**About this task**
If a line in the entries below includes the string "from", copy it out.

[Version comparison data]
........
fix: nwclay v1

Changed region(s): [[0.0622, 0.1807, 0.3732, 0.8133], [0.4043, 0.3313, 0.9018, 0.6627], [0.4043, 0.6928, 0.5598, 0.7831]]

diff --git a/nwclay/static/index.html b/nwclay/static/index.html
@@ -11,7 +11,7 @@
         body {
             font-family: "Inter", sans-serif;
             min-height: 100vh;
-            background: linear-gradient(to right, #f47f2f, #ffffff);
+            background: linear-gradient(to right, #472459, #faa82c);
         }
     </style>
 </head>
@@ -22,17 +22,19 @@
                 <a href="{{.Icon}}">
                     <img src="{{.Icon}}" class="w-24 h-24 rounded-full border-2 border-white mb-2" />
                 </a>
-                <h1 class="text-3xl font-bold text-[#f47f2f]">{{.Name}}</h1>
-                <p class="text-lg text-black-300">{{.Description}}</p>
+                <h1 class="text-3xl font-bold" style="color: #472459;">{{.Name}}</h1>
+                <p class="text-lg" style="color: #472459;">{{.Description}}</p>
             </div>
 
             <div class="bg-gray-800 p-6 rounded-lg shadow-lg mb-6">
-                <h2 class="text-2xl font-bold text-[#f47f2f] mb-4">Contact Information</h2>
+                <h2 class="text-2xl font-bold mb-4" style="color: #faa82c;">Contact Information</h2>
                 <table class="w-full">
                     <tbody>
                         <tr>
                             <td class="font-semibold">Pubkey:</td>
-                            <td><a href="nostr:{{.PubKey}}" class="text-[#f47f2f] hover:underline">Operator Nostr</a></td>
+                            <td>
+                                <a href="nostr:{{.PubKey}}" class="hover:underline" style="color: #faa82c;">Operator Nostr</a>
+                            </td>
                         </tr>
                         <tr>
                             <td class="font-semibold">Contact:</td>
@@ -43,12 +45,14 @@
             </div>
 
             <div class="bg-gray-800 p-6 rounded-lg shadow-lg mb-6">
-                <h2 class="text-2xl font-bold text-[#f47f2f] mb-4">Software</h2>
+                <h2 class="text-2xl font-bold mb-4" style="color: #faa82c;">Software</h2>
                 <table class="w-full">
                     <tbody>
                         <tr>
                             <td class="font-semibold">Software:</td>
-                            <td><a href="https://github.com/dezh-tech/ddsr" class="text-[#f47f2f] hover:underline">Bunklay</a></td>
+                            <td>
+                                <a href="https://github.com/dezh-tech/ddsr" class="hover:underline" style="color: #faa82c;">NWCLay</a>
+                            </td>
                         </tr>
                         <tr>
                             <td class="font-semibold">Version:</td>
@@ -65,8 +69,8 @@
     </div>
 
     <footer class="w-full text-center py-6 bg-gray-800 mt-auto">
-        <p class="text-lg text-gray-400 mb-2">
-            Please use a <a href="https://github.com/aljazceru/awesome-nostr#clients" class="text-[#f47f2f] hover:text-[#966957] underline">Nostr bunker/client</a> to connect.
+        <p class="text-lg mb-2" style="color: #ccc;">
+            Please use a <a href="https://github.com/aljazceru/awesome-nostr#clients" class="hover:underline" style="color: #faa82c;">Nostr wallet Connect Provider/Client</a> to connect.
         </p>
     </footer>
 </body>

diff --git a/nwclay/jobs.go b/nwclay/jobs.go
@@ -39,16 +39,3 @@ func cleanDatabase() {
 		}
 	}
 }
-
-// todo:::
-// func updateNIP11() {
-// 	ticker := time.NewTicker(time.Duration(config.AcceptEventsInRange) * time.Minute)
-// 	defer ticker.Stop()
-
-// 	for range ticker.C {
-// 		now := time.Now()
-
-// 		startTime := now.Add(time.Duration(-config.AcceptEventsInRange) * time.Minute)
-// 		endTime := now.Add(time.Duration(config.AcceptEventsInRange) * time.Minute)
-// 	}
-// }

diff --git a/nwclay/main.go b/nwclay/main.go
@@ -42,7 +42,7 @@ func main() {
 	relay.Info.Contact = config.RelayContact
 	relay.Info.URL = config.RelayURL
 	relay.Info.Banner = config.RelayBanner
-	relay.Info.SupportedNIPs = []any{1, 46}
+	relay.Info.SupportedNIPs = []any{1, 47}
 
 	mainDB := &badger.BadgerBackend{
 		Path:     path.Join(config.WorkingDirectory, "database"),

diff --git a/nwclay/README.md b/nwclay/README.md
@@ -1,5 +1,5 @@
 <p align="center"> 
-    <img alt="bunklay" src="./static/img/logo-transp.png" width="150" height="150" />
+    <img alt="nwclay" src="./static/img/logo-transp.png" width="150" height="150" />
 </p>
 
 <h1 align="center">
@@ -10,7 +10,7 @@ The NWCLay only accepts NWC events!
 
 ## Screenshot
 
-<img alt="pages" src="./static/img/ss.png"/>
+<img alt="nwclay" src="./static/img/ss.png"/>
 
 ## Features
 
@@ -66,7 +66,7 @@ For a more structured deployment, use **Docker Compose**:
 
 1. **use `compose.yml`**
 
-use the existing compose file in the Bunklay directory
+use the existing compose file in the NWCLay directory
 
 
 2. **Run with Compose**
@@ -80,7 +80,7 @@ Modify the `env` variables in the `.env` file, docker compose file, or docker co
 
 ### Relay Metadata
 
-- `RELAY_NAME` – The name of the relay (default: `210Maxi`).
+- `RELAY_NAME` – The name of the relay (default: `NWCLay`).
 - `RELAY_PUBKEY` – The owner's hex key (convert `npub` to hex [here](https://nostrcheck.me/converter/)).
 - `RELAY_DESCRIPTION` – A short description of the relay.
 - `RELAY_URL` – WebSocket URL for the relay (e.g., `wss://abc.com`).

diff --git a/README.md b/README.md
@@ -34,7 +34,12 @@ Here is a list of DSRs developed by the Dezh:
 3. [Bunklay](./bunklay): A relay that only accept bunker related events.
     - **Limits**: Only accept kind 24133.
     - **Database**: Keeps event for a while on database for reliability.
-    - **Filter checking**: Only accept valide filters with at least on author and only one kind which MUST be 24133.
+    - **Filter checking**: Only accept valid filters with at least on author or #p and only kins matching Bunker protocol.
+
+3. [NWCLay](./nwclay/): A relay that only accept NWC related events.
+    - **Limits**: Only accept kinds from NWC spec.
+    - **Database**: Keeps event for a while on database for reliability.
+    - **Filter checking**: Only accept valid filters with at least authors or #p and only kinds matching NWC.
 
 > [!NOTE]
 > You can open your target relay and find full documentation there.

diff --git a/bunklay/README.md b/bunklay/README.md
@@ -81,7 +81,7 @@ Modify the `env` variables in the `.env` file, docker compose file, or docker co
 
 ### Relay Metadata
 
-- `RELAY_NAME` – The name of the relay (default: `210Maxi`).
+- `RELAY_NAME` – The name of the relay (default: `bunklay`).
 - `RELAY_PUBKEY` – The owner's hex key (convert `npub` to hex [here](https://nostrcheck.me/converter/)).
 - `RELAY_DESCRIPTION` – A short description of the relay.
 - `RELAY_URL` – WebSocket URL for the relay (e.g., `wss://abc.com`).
........
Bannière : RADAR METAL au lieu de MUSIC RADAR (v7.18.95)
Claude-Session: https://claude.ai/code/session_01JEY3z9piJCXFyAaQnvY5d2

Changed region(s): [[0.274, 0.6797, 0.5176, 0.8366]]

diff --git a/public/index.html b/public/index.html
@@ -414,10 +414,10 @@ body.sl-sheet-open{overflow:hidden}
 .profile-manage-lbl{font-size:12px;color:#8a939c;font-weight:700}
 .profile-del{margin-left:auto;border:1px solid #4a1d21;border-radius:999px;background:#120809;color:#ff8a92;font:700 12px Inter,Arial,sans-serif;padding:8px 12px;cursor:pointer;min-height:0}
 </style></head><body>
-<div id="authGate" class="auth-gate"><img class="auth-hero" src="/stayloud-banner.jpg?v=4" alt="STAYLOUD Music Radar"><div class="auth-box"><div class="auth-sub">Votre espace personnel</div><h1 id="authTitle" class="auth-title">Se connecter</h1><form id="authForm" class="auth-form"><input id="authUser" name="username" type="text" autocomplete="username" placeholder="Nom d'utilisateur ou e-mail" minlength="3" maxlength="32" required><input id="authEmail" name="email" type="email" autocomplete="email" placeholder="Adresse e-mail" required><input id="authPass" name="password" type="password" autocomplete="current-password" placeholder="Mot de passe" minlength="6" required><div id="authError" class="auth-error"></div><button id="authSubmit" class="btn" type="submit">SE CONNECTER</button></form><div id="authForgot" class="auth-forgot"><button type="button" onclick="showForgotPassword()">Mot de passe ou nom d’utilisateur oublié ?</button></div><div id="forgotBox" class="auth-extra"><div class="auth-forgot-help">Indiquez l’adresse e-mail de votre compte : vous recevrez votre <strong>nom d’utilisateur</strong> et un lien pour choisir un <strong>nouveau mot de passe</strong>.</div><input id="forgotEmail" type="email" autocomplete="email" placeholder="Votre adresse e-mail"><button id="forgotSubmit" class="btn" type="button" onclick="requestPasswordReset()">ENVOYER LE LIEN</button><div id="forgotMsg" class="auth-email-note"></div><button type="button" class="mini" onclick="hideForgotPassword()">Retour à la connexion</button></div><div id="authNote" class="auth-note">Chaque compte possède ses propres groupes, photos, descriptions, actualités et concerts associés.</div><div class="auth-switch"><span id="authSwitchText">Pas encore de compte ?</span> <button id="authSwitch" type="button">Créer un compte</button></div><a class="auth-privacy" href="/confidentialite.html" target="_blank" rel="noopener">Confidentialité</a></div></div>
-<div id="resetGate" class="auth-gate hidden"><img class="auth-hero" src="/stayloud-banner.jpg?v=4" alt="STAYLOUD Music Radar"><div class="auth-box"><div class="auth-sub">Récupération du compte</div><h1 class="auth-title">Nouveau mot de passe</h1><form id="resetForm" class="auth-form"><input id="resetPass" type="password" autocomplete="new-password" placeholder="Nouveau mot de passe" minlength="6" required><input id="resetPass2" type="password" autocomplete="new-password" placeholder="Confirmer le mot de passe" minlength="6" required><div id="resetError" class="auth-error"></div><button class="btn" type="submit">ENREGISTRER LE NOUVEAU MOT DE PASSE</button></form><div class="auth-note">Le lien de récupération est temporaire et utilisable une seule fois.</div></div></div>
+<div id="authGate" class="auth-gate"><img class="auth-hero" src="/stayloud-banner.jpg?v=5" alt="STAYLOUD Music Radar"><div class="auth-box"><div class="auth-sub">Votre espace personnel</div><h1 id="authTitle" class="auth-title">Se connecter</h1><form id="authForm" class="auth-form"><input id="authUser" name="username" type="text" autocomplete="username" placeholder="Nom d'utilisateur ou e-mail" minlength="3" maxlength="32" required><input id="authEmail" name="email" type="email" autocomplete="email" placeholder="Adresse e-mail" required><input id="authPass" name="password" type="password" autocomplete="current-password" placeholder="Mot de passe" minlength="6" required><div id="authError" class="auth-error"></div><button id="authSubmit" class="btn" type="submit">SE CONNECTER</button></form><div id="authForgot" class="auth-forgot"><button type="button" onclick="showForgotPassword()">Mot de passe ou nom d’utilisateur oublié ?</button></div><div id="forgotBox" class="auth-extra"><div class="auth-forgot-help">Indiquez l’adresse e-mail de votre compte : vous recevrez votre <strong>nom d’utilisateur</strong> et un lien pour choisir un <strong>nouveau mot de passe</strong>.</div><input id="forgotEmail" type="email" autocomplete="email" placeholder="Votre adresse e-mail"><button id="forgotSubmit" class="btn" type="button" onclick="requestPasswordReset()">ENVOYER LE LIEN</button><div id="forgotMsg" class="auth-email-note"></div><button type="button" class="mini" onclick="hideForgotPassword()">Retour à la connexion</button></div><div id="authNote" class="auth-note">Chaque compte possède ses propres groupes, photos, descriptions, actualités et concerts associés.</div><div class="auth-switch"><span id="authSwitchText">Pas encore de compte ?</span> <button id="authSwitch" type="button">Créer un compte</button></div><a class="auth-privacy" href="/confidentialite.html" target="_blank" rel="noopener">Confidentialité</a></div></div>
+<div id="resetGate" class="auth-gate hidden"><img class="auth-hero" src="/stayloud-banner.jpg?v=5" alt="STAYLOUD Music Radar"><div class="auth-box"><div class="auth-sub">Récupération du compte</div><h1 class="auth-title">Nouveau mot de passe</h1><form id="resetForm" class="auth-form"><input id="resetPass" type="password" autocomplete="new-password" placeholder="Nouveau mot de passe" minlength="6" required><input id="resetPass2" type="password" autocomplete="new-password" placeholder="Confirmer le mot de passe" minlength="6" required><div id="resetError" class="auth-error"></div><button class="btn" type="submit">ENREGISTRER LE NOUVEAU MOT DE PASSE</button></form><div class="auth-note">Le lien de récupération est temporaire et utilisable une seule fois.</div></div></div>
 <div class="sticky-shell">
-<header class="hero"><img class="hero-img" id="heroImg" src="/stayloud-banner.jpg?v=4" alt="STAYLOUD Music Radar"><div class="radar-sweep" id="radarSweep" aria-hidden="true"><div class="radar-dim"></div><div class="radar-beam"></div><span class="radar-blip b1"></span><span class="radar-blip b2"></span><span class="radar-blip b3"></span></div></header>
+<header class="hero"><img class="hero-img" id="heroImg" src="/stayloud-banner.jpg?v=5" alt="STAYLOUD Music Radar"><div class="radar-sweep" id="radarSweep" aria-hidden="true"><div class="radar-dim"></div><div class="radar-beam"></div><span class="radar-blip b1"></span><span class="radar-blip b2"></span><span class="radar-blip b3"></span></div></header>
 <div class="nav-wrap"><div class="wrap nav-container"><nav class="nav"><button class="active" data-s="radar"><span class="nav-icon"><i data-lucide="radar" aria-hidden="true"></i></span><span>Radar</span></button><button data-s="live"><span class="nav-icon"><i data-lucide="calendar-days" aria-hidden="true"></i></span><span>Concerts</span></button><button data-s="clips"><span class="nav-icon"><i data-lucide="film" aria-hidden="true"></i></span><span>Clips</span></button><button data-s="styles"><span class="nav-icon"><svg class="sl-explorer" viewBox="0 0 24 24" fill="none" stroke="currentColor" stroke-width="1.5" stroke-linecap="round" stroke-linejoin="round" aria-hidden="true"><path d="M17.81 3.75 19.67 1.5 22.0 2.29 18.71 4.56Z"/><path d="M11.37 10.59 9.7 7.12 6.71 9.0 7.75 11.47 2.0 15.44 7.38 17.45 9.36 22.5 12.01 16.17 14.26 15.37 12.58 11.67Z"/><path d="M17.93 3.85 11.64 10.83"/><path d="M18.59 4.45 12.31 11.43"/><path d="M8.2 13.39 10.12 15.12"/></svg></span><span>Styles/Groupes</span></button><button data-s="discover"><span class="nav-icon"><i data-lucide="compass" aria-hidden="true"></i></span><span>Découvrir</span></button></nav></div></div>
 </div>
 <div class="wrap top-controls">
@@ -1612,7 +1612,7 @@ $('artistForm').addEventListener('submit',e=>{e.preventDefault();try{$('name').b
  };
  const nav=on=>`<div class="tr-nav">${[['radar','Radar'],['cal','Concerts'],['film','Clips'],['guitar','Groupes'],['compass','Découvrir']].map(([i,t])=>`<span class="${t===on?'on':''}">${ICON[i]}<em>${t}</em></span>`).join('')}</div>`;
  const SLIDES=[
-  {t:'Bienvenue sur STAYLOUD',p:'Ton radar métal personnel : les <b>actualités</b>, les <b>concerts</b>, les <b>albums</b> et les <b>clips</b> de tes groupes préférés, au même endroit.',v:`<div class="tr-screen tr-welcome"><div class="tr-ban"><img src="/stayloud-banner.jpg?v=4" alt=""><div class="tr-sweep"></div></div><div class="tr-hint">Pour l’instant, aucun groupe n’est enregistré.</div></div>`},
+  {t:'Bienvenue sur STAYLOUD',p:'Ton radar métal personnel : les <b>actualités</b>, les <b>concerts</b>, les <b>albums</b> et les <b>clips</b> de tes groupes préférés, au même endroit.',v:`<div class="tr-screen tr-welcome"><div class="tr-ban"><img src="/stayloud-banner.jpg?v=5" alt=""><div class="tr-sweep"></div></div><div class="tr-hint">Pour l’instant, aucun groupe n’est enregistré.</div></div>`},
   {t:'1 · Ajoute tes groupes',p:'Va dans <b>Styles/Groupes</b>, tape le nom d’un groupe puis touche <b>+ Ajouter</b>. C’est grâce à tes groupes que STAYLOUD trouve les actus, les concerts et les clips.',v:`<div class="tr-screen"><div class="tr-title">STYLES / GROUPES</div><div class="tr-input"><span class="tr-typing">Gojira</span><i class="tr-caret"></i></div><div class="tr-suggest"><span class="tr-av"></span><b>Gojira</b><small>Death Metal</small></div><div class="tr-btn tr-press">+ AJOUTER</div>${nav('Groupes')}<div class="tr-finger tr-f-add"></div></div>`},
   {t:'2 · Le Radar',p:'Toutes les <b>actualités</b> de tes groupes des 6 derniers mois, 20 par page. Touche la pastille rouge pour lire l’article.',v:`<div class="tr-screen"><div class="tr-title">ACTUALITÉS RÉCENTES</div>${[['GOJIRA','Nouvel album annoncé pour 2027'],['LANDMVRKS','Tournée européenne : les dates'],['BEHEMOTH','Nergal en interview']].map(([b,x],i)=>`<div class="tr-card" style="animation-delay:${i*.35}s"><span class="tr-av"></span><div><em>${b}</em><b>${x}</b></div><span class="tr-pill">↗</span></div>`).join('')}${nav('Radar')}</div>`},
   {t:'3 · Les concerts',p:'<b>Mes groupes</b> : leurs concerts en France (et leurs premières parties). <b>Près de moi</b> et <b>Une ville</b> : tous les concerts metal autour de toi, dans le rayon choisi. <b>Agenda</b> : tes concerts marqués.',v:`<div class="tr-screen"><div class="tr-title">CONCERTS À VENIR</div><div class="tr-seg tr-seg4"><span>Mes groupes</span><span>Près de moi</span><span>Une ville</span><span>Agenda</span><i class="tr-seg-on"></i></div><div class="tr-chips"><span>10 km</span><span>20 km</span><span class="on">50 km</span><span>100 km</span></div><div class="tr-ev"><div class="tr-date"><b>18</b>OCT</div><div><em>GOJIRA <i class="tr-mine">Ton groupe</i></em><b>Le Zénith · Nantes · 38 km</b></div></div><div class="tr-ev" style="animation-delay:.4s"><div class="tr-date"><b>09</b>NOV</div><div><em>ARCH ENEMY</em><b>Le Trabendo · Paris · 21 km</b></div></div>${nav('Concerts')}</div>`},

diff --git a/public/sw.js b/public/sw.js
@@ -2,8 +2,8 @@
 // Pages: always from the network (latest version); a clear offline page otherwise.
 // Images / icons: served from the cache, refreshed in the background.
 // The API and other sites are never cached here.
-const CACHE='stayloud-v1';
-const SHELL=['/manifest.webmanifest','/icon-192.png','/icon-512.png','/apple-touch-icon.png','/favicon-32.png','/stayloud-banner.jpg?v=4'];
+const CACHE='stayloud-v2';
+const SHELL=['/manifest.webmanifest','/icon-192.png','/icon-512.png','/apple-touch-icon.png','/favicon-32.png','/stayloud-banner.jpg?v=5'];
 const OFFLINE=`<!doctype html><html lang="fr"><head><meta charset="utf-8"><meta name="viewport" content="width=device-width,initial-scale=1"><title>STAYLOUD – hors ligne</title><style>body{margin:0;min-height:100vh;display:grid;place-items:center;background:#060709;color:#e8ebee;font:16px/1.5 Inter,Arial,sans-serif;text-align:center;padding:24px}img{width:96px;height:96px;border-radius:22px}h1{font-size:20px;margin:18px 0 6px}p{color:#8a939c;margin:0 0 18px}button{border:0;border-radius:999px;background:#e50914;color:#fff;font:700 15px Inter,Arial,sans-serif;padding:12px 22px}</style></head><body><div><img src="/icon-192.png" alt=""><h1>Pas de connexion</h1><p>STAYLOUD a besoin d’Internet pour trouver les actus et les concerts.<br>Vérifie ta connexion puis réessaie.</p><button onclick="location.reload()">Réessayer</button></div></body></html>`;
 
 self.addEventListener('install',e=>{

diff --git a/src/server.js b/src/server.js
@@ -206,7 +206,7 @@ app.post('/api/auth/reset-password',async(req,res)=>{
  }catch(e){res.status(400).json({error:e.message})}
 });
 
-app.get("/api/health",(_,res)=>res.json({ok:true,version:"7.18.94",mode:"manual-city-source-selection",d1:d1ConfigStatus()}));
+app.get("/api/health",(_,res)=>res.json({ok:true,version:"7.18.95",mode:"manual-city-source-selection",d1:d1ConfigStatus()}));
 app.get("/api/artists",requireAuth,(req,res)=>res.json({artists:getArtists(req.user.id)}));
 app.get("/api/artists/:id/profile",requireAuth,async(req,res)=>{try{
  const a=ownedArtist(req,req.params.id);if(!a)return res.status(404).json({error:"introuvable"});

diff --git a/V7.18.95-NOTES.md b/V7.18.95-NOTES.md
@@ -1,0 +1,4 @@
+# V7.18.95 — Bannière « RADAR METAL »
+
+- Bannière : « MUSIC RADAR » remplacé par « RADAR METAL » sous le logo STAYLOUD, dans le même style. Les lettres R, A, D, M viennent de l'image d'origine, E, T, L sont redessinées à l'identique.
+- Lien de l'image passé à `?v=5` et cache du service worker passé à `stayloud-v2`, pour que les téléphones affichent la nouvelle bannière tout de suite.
........
**Task answer**
+    - **Limits**: Only accept kinds from NWC spec.
 // Pages: always from the network (latest version); a clear offline page otherwise.
 // Images / icons: served from the cache, refreshed in the background.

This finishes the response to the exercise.